Entries taken from a collection:
..........

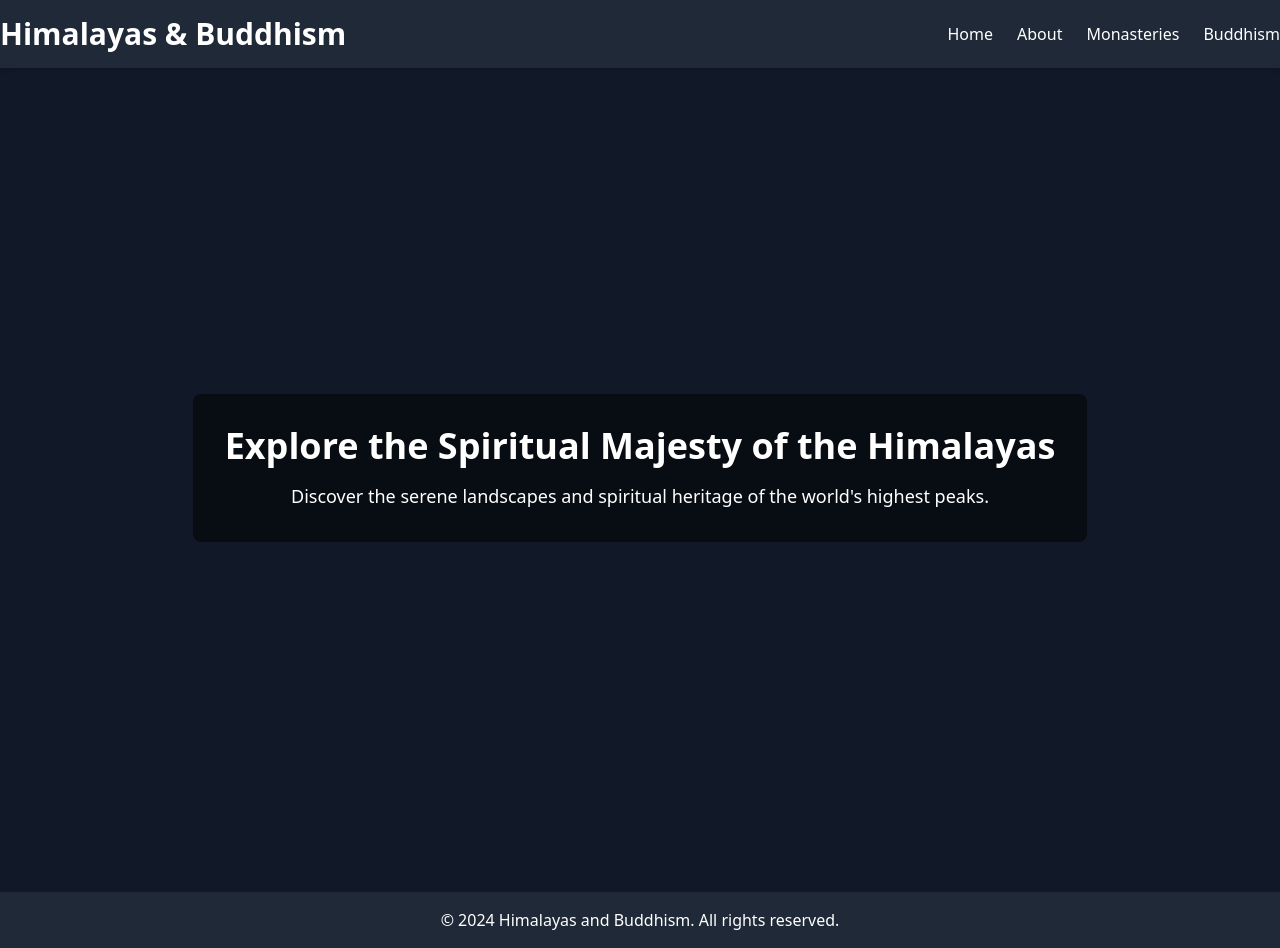
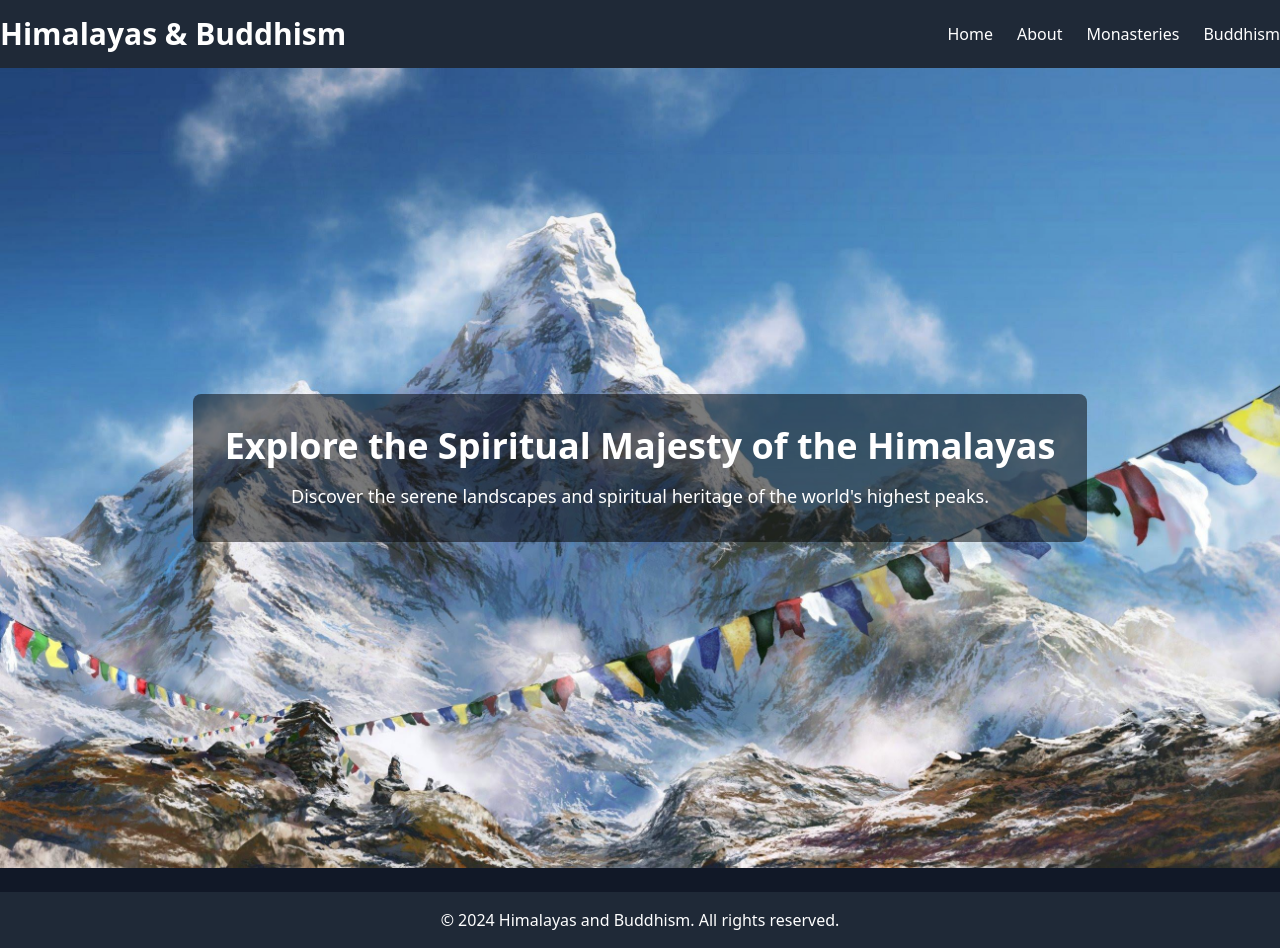
Before and after one commit to Gabriel-Dalton/himalayas-buddhism, a plain HTML site: page index.html in a window 1280 px wide. Drawn offline with nearby package versions, Linux system fonts and the light colour scheme.

Commit message:
Update index.html

```diff
--- a/index.html
+++ b/index.html
@@ -21,7 +21,7 @@
         </div>
     </header>
 
-    <section class="bg-cover bg-center h-screen flex items-center justify-center" style="background-image: url('/366568.jpg');">
+    <section class="bg-cover bg-center h-screen flex items-center justify-center" style="background-image: url('/mountains.jpg');">
         <div class="text-center bg-black bg-opacity-50 p-8 rounded-lg">
             <h2 class="text-4xl font-bold mb-4">Explore the Spiritual Majesty of the Himalayas</h2>
             <p class="text-lg">Discover the serene landscapes and spiritual heritage of the world's highest peaks.</p>
```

..........

- _WHAT YOU NEED TO DO_
Among the lines above, find those containing the word "html" and copy each.

- _WRITTEN ANSWER_
Before and after one commit to Gabriel-Dalton/himalayas-buddhism, a plain HTML site: page index.html in a window 1280 px wide. Drawn offline with nearby package versions, Linux system fonts and the light colour scheme.
Update index.html
--- a/index.html
+++ b/index.html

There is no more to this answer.